• **Exercise**: Across the entries below, how many lines contain the string "href"? Give only the count.

+++ Data supplied

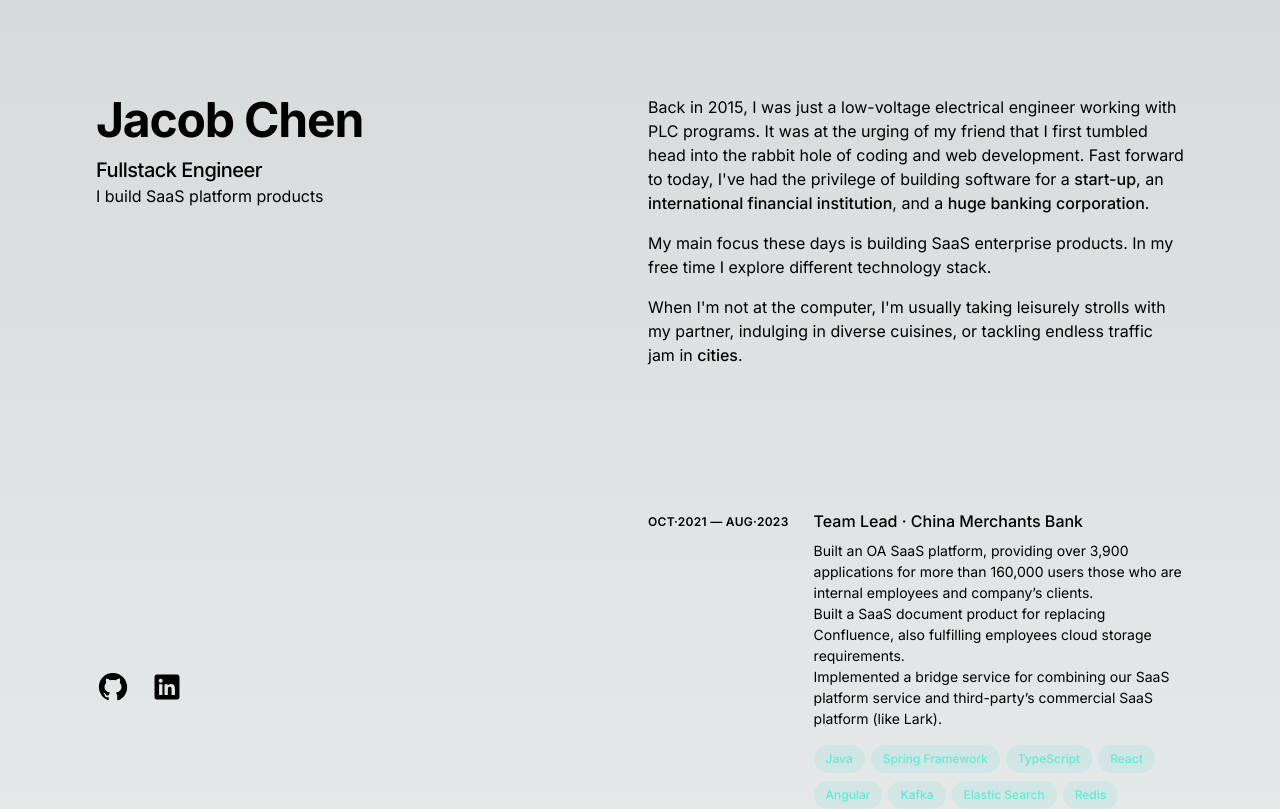
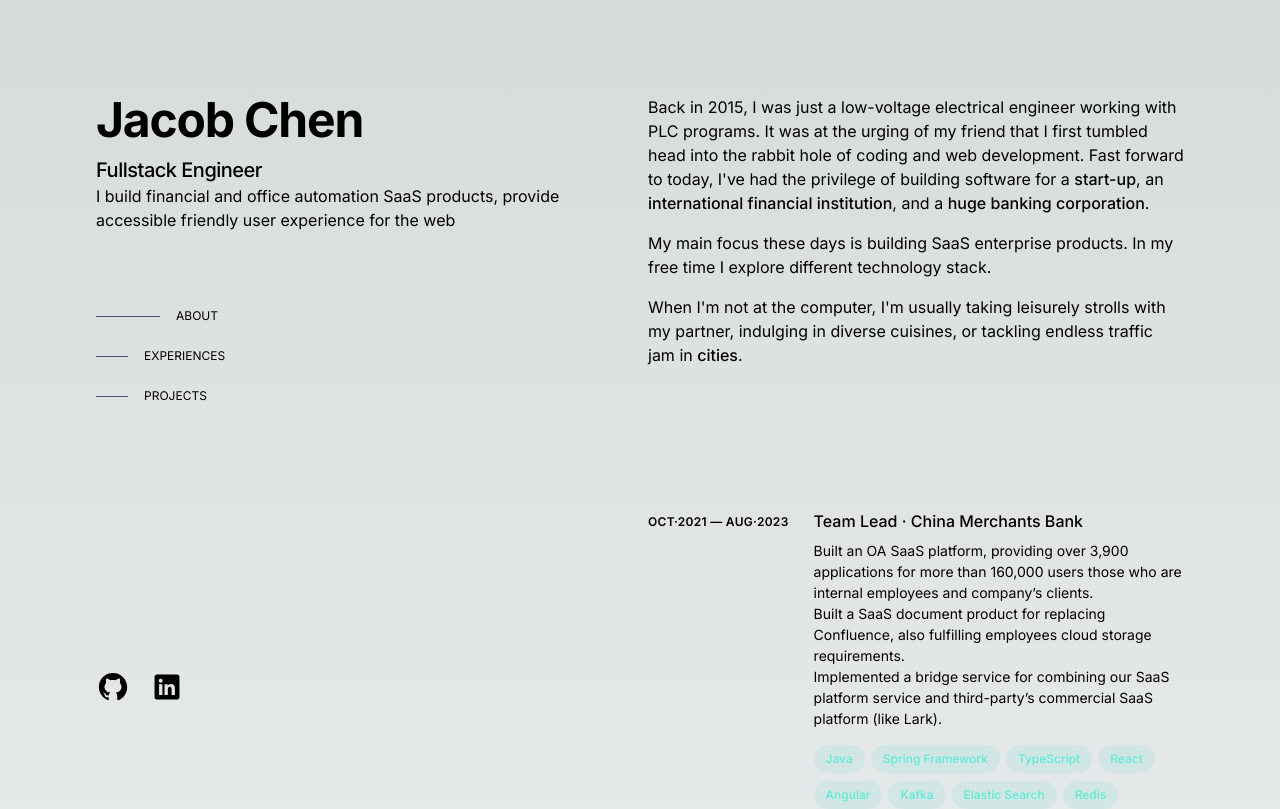
Before and after one commit to JacobChen22/personal-site, a Next.js app: page / in a window 1280 px wide. Shown: the top 809 px of the page. Built offline with nearby package versions, Linux system fonts and the light colour scheme.

Commit message:
add sidebar

```diff
--- a/app/globals.css
+++ b/app/globals.css
@@ -25,3 +25,9 @@ body {
     )
     rgb(var(--background-start-rgb));
 }
+
+a.active {
+  > span {
+    width: 4rem;
+  }
+}
--- a/app/layout.tsx
+++ b/app/layout.tsx
@@ -2,21 +2,19 @@ import type {Metadata} from 'next'
 import {Inter} from 'next/font/google'
 import './globals.css'
 
-const inter = Inter({ subsets: ['latin'] })
+const inter = Inter({subsets: ['latin']})
 
 export const metadata: Metadata = {
     title: 'Jacob Chen',
     description: 'Jacob Chen\'s personal site',
 }
 
-export default function RootLayout({
-  children,
-}: {
-  children: React.ReactNode
-}) {
-  return (
-    <html lang="en">
-    <body className={`${inter.className} antialiased`}>{children}</body>
-    </html>
-  )
+export default function RootLayout({children}: { children: React.ReactNode }) {
+    return (
+        <html lang="en">
+        <body className={`${inter.className} antialiased`}>
+        {children}
+        </body>
+        </html>
+    )
 }
--- a/app/page.tsx
+++ b/app/page.tsx
@@ -1,8 +1,27 @@
+'use client';
+
 import SocialLink from "@/app/ui/social-link";
 import About from "@/app/ui/about";
 import Experience from "@/app/ui/experience";
+import NavBar from "@/app/ui/nav-bar";
+import React, {useEffect, useState} from "react";
 
 export default function Home() {
+
+    const [windowPosition, setWindowPosition] = useState(0);
+
+    useEffect(() => {
+        console.log("创建listener")
+        window.addEventListener("scroll", handleScrollEvent);
+        return () => window.removeEventListener("scroll", handleScrollEvent);
+    }, []);
+
+    // current about top offset: 95
+    // current experience top offset: 534
+    function handleScrollEvent() {
+        setWindowPosition(window.scrollY);
+    }
+
     return (
         <div className="min-h-screen mx-auto max-w-screen-xl md:px-12 lg:px-24 lg:py-0 px-6 py-12">
             <div className="lg:flex lg:justify-between lg:gap-4">
@@ -11,7 +30,9 @@ export default function Home() {
                     <div>
                         <h1 className="text-4xl font-bold tracking-tight sm:text-5xl">Jacob Chen</h1>
                         <h2 className="text-lg font-medium mt-3 tracking-tight sm:text-xl">Fullstack Engineer</h2>
-                        <p>I build SaaS platform products</p>
+                        <p>I build financial and office automation SaaS products, provide accessible friendly user
+                            experience for the web</p>
+                        <NavBar windowPosition={windowPosition}/>
                     </div>
 
                     <SocialLink/>
@@ -20,10 +41,11 @@ export default function Home() {
                 <div className="pt-24 lg:w-1/2 lg:py-24">
                     <About/>
                     <Experience/>
-                    <p className="mb-16 md:mb-24 lg:mb-36">projects</p>
+                    <section id="projects" className="mb-16 md:mb-24 lg:mb-36">projects</section>
                     <footer className="max-w-md pb-16 text-sm sm:pb-0">
-                        <p>Coded in Jetbrains WebStorm by yours truly. Built with Next.js and Tailwind CSS based on
-                            React.js, deployed with Vercel(Thanks to Vercel).
+                        <p>Coded in Jetbrains WebStorm. Built with Next.js and Tailwind CSS based on React.js,
+                            deployed
+                            with Vercel.
                             All text is set in the Inter typeface.</p>
                     </footer>
                 </div>
--- a/app/ui/about.tsx
+++ b/app/ui/about.tsx
@@ -1,6 +1,6 @@
 export default function About() {
     return (
-        <div className="mb-16 md:mb-24 lg:mb-36">
+        <section id="about" className="mb-16 md:mb-24 lg:mb-36">
             <div className="sticky top-0 z-20 -mx-6 mb-4 w-screen px-6 py-5 md:-mx-12 md:px-12
             lg:sr-only lg:relative lg:top-auto lg:mx-auto lg:w-full lg:px-0 lg:py-0 lg:opacity-0">
                 <h2 className="text-sm font-bold uppercase tracking-widest lg:sr-only">About</h2>
@@ -27,6 +27,6 @@ export default function About() {
                                                       href="https://www.paradoxinteractive.com/games/cities-skylines-ii/about"
                                                       target="_blank">cities</a>.
             </p>
-        </div>
+        </section>
     )
 }
--- a/app/ui/experience.tsx
+++ b/app/ui/experience.tsx
@@ -4,8 +4,6 @@ interface WorkingExperience {
     description: string[],
     usedTechnologies: string[]
 }
-
-export default function Experience() {
 
 const experiences: WorkingExperience[] = [
     {
@@ -40,17 +38,18 @@ export default function Experience() {
     }
 ];
 
+export default function Experience() {
     return (
-        <div className="mb-16 md:mb-24 lg:mb-36">
+        <section id="experience" className="mb-16 md:mb-24 lg:mb-36">
             <div className="sticky top-0 z-20 -mx-6 mb-4 w-screen px-6 py-5 md:-mx-12 md:px-12
             lg:sr-only lg:relative lg:top-auto lg:mx-auto lg:w-full lg:px-0 lg:py-0 lg:opacity-0">
                 <h2 className="text-sm font-bold uppercase tracking-widest lg:sr-only">Experience</h2>
             </div>
             <div>
                 <ol>
-                    {experiences.map((exp) => {
+                    {experiences.map((exp, index) => {
                         return (
-                            <li className="mb-12">
+                            <li className="mb-12" key={index}>
                                 <div className="group grid lg:group-hover:opacity-50 lg:hover:!opacity-100
                                 md:gap-4 pb-1 relative sm:gap-8 sm:grid-cols-10 transition-all">
                                     <div className="absolute -inset-x-4 -inset-y-4 z-0 hidden rounded-md transition
@@ -63,13 +62,13 @@ export default function Experience() {
                                         <h3 className="font-medium leading-snug">
                                             <div>{exp.title}</div>
                                         </h3>
-                                        <p className="mt-2 text-sm leading-normal">
-                                            {exp.description.map((desc) => <div>{desc}</div>)}
-                                        </p>
+                                        <div className="mt-2 text-sm leading-normal">
+                                            {exp.description.map((desc, index) => <p key={index}>{desc}</p>)}
+                                        </div>
                                         <ul className="mt-2 flex flex-wrap">
-                                            {exp.usedTechnologies.map((tech) => {
+                                            {exp.usedTechnologies.map((tech, index) => {
                                                 return (
-                                                    <li className="mr-1.5 mt-2">
+                                                    <li className="mr-1.5 mt-2" key={index}>
                                                         <div
                                                             className="flex items-center rounded-full bg-teal-400/10 px-3 py-1 text-xs font-medium leading-5 text-teal-300">{tech}</div>
                                                     </li>
@@ -83,6 +82,6 @@ export default function Experience() {
                     })}
                 </ol>
             </div>
-        </div>
+        </section>
     )
 }
--- /dev/null
+++ b/app/ui/nav-bar.tsx
@@ -0,0 +1,36 @@
+'use client';
+
+import clsx from "clsx";
+
+export default function NavBar({windowPosition}: { windowPosition: number }) {
+
+    const menus = [{
+        name: 'ABOUT',
+        isActive: windowPosition <= 120
+    }, {
+        name: 'EXPERIENCES',
+        isActive: windowPosition > 120 && windowPosition <= 1200
+    }, {
+        name: 'PROJECTS',
+        isActive: windowPosition > 1200
+    }];
+
+    return (
+        <ul className="nav hidden lg:block mt-16 w-max text-xs">
+            {
+                menus.map((menu) => {
+                    return (
+                        <li key={menu.name}>
+                            <a className={clsx('group flex items-center py-3', menu.isActive && 'active')}
+                               href={'#' + menu.name.toLowerCase()}>
+                                <span
+                                    className="mr-4 h-px w-8 bg-slate-600 transition-all motion-reduce:transform-none"></span>
+                                <span>{menu.name}</span>
+                            </a>
+                        </li>
+                    )
+                })
+            }
+        </ul>
+    )
+}
--- a/package.json
+++ b/package.json
@@ -9,6 +9,7 @@
     "lint": "next lint"
   },
   "dependencies": {
+    "clsx": "^2.0.0",
     "next": "14.0.1",
     "react": "^18",
     "react-dom": "^18"
@@ -22,6 +23,7 @@
     "eslint": "^8",
     "eslint-config-next": "14.0.1",
     "postcss": "^8",
+    "postcss-import": "^15.1.0",
     "tailwindcss": "^3.3.0",
     "typescript": "^5"
   }
--- a/postcss.config.js
+++ b/postcss.config.js
@@ -1,5 +1,7 @@
 module.exports = {
   plugins: {
+      'postcss-import': {},
+      'tailwindcss/nesting': {},
     tailwindcss: {},
     autoprefixer: {},
   },
```
Also changed, not shown: 1 other file (tests, documents, lock files or other folders). Lines whose indentation alone changed are shown as unchanged.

++++++

• **Expected output**: 2